**Problem description:**
Your output should be the line that contains "update data with scaled values" and all lines after it in the records, retyped exactly through the last one.

**Source material:**
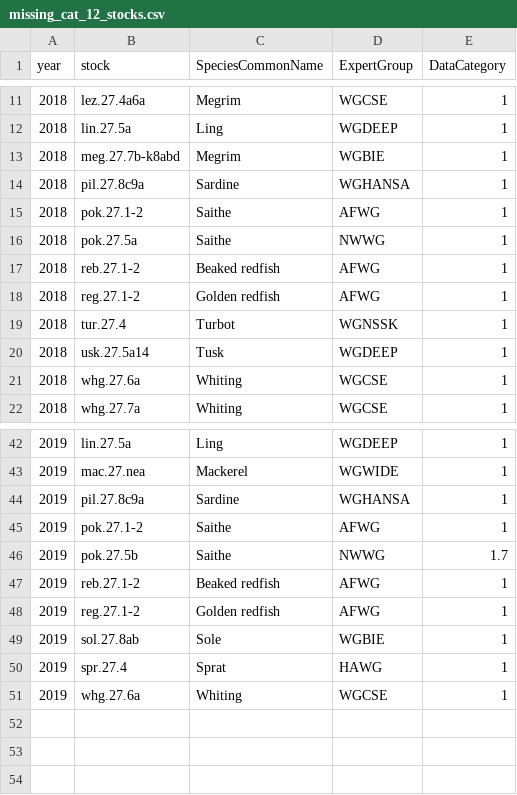
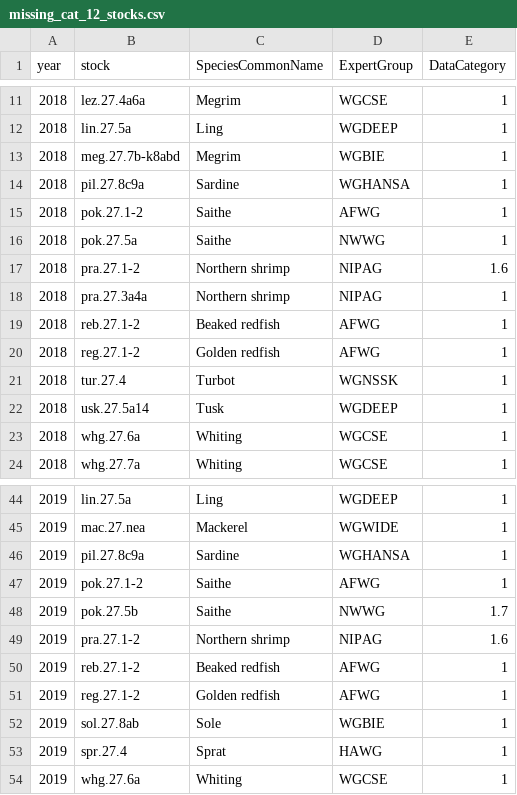
Before and after one commit to ices-eg/wk_WKFORBIAS, a CSV file: mohns_rho_survey/data/missing_cat_12_stocks.csv, drawn as a sheet; only a part is shown, gaps mark what is left out.

Commit message:
update data with scaled values

```diff
--- a/mohns_rho_survey/data/missing_cat_12_stocks.csv
+++ b/mohns_rho_survey/data/missing_cat_12_stocks.csv
@@ -16,2 +16,4 @@
 2018,"pok.27.5a","Saithe","NWWG",1
+2018,"pra.27.1-2","Northern shrimp","NIPAG",1.6
+2018,"pra.27.3a4a","Northern shrimp","NIPAG",1
 2018,"reb.27.1-2","Beaked redfish","AFWG",1
@@ -46,2 +48,3 @@
 2019,"pok.27.5b","Saithe","NWWG",1.7
+2019,"pra.27.1-2","Northern shrimp","NIPAG",1.6
 2019,"reb.27.1-2","Beaked redfish","AFWG",1
```
Also changed, not shown: mohns_rho_survey/data/provided_stocks.csv, 2 other files.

**Your solution:**
update data with scaled values

```diff
--- a/mohns_rho_survey/data/missing_cat_12_stocks.csv
+++ b/mohns_rho_survey/data/missing_cat_12_stocks.csv
@@ -16,2 +16,4 @@
 2018,"pok.27.5a","Saithe","NWWG",1
+2018,"pra.27.1-2","Northern shrimp","NIPAG",1.6
+2018,"pra.27.3a4a","Northern shrimp","NIPAG",1
 2018,"reb.27.1-2","Beaked redfish","AFWG",1
@@ -46,2 +48,3 @@
 2019,"pok.27.5b","Saithe","NWWG",1.7
+2019,"pra.27.1-2","Northern shrimp","NIPAG",1.6
 2019,"reb.27.1-2","Beaked redfish","AFWG",1
```
Also changed, not shown: mohns_rho_survey/data/provided_stocks.csv, 2 other files.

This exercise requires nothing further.